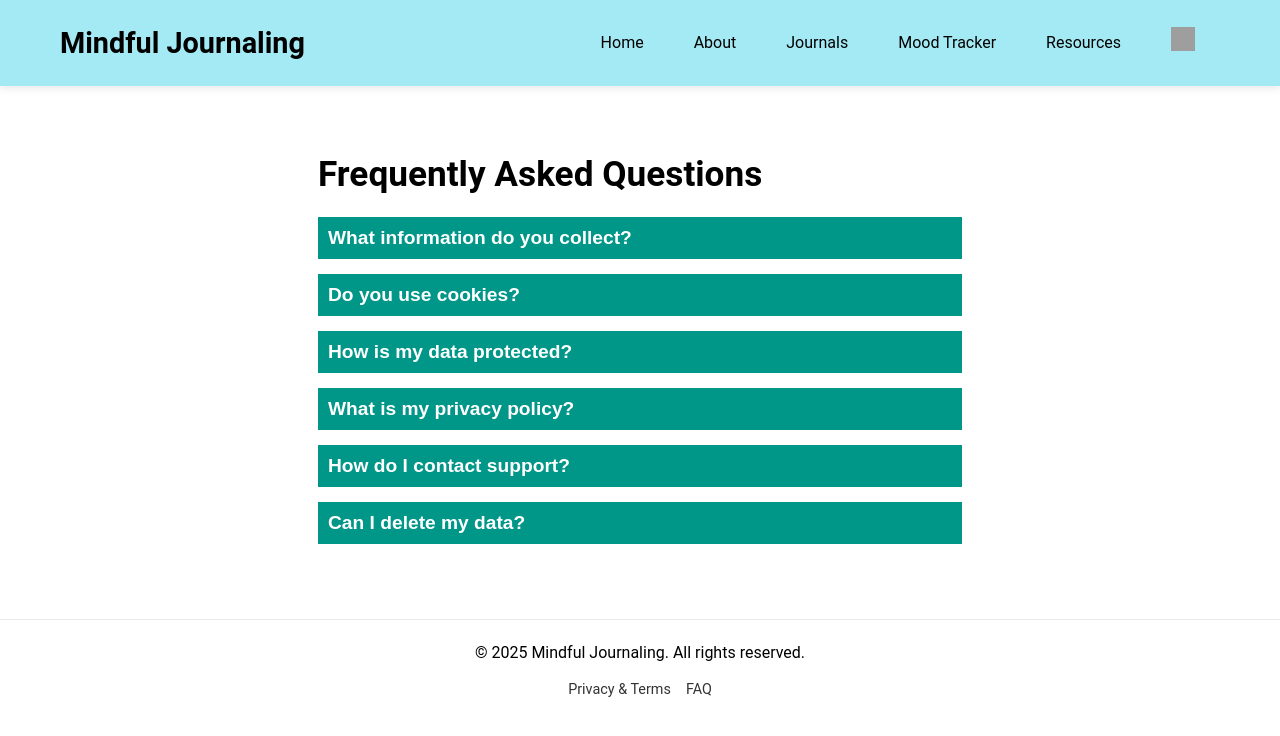
After one commit to Hadi-001/Web_Project, a PHP site: page /FAQ.html in a window 1280 px wide; the page is wider, and only the part inside the window is pictured. The commit adds this page. Shown: the top 736 px of that part. Run offline with PHP 8.4, Linux system fonts and the light colour scheme; grey boxes are pictures that could not be loaded.

Commit message:
Add FAQ page and style it using CSS

```diff
--- /dev/null
+++ b/FAQ.html
@@ -0,0 +1,130 @@
+<!DOCTYPE html>
+<html lang="en">
+<head>
+    <meta charset="UTF-8">
+    <meta name="viewport" content="width=device-width, initial-scale=1.0">
+    <title>Mindful Journaling - FAQ</title>
+    <link rel="stylesheet" href="style.css" />
+
+</head>
+<body>
+    <!-- Header common in all pages -->
+    <header>
+        <!-- Header Container (div) -->
+        <!-- Content of this header should be changed-->
+        <div class="header-container">
+
+            <!--Here Mindful Journaling is a link that takes us to index.html-->
+            <a href="index.html" class="logo">Mindful Journaling</a>
+
+            <!--    CHECK     -->
+            <button class="menu-toggle" id="menu-toggle">&#9776;</button>
+
+            <!-- This is the navigation bar-->
+            <nav>
+
+                <!-- Unordered list that contains the links to other pages -->
+                <ul id="main-menu">
+                    <li><a href="index.html">Home</a></li>
+
+
+                    <li class="has-dropdown">
+                        <a href="about.html">About</a>
+                        <!-- When the cursor is on the "About" link a drop menu appears that contain links to other pages -->
+                        <ul class="dropdown">
+                            <!-- This is the dropdown menu-->
+                            <li><a href="team.html">Our Team</a></li>
+                            <li><a href="mission.html">Our Mission</a></li>
+                        </ul>
+                    </li>
+
+                    <li class="has-dropdown">
+                        <a href="daily-prompts.html">Journals</a>
+                        <ul class="dropdown">
+                            <li><a href="daily-prompts.html">Daily Prompts</a></li>
+                            <li><a href="weekly-prompts.html">Weekly Check-Ins</a></li>
+                        </ul>
+                    </li>
+
+                    <li><a href="mood-tracker.html">Mood Tracker</a></li>
+
+                    <li class="has-dropdown">
+                        <a href="resources.html">Resources</a>
+                        <ul class="dropdown">
+                            <li><a href="resources.html">Articles</a></li>
+                            <li><a href="tools.html">Tools &amp; Apps</a></li>
+                        </ul>
+                    </li>
+                    <li>
+                        <a href="contact.html">
+                            <img src="images/contact-icon.png" alt="Contact" class="icon" />
+                        </a>
+                    </li>
+                </ul>
+            </nav>
+        </div>
+        </header>
+
+        <!-- This section contains the frequently asked questions -->
+        <main>
+
+            <section class="faq">
+                <h1>Frequently Asked Questions</h1>
+
+                <!-- Each one of these divs contains a button which is the question and an answer,
+                    the answers by default are hidden and will only appear when the user presses the button
+                -->
+                <div class="faq-item">
+                    <button class="faq-question">What information do you collect?</button>
+                    <p class="faq-answer">We collect minimal personal data, such as email addresses, only for communication and support purposes.</p>
+                </div>
+
+                <div class="faq-item">
+                    <button class="faq-question">Do you use cookies?</button>
+                    <p class="faq-answer">Yes, we use basic cookies to enhance user experience. You can disable them in your browser settings.</p>
+                </div>
+
+                <div class="faq-item">
+                    <button class="faq-question">How is my data protected?</button>
+                    <p class="faq-answer">We implement security measures like encryption and access controls to protect your data.</p>
+                </div>
+
+                <div class="faq-item">
+                    <button class="faq-question">What is my privacy policy?</button>
+                    <p class="faq-answer">Our privacy policy ensures that we collect minimal user data and do not share it with third parties.</p>
+                </div>
+
+                <div class="faq-item">
+                    <button class="faq-question">How do I contact support?</button>
+                    <p class="faq-answer">You can contact support by emailing us at <a class="email-link-style" href="mailto:mindfuljournaling@gmail.com">mindfuljournaling@gmail.com</a>.</p>
+                </div>
+
+                <div class="faq-item">
+                    <button class="faq-question">Can I delete my data?</button>
+                    <p class="faq-answer">Yes, you can request data deletion by reaching out to us.</p>
+                </div>
+
+            </section>
+
+
+        </main>
+
+        <footer>
+            <div class="footer-container">
+                <!-- Copy Right -->
+                <p>&copy; 2025 Mindful Journaling. All rights reserved.</p>
+                <ul class="footer-menu">
+
+                    <!-- Terms and Conditions -->
+                    <li><a href="privacy&terms.html">Privacy &amp; Terms</a></li>
+
+                    <!-- This link takes the user to Frequently Asked Questions page-->
+                    <li><a href="FAQ.html">FAQ</a></li>
+                </ul>
+            </div>
+        </footer>
+
+        <script src="javascript.js"></script>
+
+</body>
+</html>
--- a/index.html
+++ b/index.html
@@ -80,7 +80,7 @@
                 <li><a href="privacy&terms.html">Privacy &amp; Terms</a></li>
 
                 <!-- This link takes the user to Frequently Asked Questions page-->
-                <li><a href="faq.html">FAQ</a></li>
+                <li><a href="FAQ.html">FAQ</a></li>
             </ul>
         </div>
     </footer>
--- /dev/null
+++ b/javascript.js
@@ -0,0 +1,10 @@
+
+
+// This is for the frequently asked question page
+// when pressing the button the answer will appear
+document.querySelectorAll(".faq-question").forEach(button => {
+    button.addEventListener("click", () => {
+        const answer = button.nextElementSibling;
+        answer.style.display = answer.style.display === "block" ? "none" : "block";
+    });
+});
--- a/privacy&terms.html
+++ b/privacy&terms.html
@@ -70,6 +70,7 @@
         <main>
             <section class="page-content">
                 <!-- This is the main header of the page -->
+
                 <h1>Privacy Policy &amp; Terms of Use</h1>
 
                 <h2>Privacy Policy</h2>
@@ -144,7 +145,7 @@
                 <p>These terms are governed by the laws of Lebanon, and any disputes will be handled accordingly.</p>
 
                 <h2>Contact Us</h2>
-                <p>If you have any questions about this Privacy Policy &amp; Terms of Use, please reach out to us at <a href="mailto:mindfuljournaling@gmail.com">mindfuljournaling@gmail.com</a>.</p>
+                <p>If you have any questions about this Privacy Policy &amp; Terms of Use, please reach out to us at <a class="email-link-style" href="mailto:mindfuljournaling@gmail.com">mindfuljournaling@gmail.com</a>.</p>
 
                 <p>By using this website, you acknowledge that you have read, understood, and agreed to these terms.</p>
             </section>
@@ -161,7 +162,7 @@
                     <li><a href="privacy&terms.html">Privacy &amp; Terms</a></li>
 
                     <!-- This link takes the user to Frequently Asked Questions page-->
-                    <li><a href="faq.html">FAQ</a></li>
+                    <li><a href="FAQ.html">FAQ</a></li>
                 </ul>
             </div>
         </footer>
--- a/style.css
+++ b/style.css
@@ -22,6 +22,13 @@ body {
 a {
     text-decoration: none;
     color: inherit;
+}
+
+.email-link-style {
+    text-decoration: underline;
+}
+.email-link-style:hover {
+    color: blue;
 }
 /* ============================================= */
 /*             End of Global Styles              */
@@ -163,7 +170,7 @@ nav ul.dropdown li a:hover {
 
 
 /* ============================================= */
-/*            Page Content Section               */
+/*            Privacy & terms Section            */
 /* ============================================= */
 .page-content {
     padding: 60px 30px;
@@ -186,8 +193,54 @@ nav ul.dropdown li a:hover {
 }
 
 /* ============================================= */
-/*         End of Page Content Section           */
+/*         End of Privacy & terms Section        */
 /* ============================================= */
+
+
+
+/* ============================================= */
+/*                  FAQ Section                  */
+/* ============================================= */
+
+/* faq stands for frequently asked questions */
+.faq h1 {
+    font-size: 2.2rem;
+    margin-bottom: 15px;
+}
+.faq {
+    margin: 0 auto;
+    max-width: 55%;
+    padding:  60px 30px;
+}
+
+.faq-item {
+    margin-bottom: 15px;
+}
+.faq-answer, .faq-question {
+    font-size: 1.2em;
+}
+.faq-answer {
+    /*When loaded the answer will be hidden from the user */
+    display: none;
+}
+
+.faq-question {
+    background: #009688;
+    border: none;
+    color: #fff;
+    font-weight: bold;
+    cursor: pointer;
+    display: block;
+    width: 100%;
+    text-align: left;
+    padding: 10px;
+    /* border-bottom: 1px solid #992d2d; */
+}
+
+/* ============================================= */
+/*              End of FAQ Section               */
+/* ============================================= */
+
 
 
 
```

____________

◆ Work request
Check each line above for the word "data" and say how many have it, with nothing else.

◆ Task solution
6